If you don’t have work experience, but you are heavily involved in a number of organizations, say how your membership has been beneficial. Talk about any skills you have learned through that organization that could be beneficial to the place you are applying. One of the benefits of me being in a campus conservative group highly involved in activism was that I had a lot of event planning and recruiting experience. Even though I never received paid experience in the field I am working in, my campus activism made me more qualified for my position.

Not checking for mistakes.

It is so easy to type the wrong date, let spellcheck change a word that doesn’t need to be changed, or have a badly formatted resume. Don’t rely on spellcheck or any similar program to guarantee your resume is free of errors. Print it out and read it over yourself. Mark it up in red pen. Read it out loud. It never hurts to be extra cautious.

Not being yourself.

There are so many times that I have reviewed resumes from my friends and wondered what character they were trying to be that day. Just be yourself. If you have a more outgoing personality, sell that on your resume. Are you more analytical and work better on projects that require analysis and particular attention to detail? Sell that. If you don’t portray yourself on your resume accurately, it will come out in your interview. You want to try and paint a picture for the person hiring you on who you are and what kind of asset you can be to the organization.

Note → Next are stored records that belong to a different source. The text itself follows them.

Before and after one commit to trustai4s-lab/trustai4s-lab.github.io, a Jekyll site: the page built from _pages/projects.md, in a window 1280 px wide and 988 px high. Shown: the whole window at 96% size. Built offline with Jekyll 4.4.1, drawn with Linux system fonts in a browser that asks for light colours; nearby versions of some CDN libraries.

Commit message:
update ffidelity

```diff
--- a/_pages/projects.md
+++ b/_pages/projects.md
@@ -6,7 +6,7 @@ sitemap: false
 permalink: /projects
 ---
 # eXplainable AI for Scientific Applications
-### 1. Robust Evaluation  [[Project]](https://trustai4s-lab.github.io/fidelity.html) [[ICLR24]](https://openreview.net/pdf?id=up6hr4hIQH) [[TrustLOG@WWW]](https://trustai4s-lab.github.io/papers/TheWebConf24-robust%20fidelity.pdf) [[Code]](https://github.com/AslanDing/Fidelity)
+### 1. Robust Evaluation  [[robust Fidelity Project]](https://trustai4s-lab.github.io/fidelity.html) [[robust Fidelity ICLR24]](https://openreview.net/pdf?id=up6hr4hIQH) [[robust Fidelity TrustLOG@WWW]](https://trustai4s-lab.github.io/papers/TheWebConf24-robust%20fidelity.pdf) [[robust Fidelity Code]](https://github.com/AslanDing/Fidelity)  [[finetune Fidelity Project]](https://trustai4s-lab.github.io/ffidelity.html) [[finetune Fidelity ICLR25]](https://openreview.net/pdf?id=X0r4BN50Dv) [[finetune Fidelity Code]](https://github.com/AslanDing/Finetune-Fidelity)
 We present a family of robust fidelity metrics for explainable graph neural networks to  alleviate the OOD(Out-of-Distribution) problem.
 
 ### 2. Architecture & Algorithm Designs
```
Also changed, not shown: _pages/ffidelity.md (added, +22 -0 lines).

While this isn’t an indefinite list, these are definitely the most common mistakes I see from people. Take some time and look over your resume. It will pay off major in the end.

Elizabeth C
CONTRIBUTOR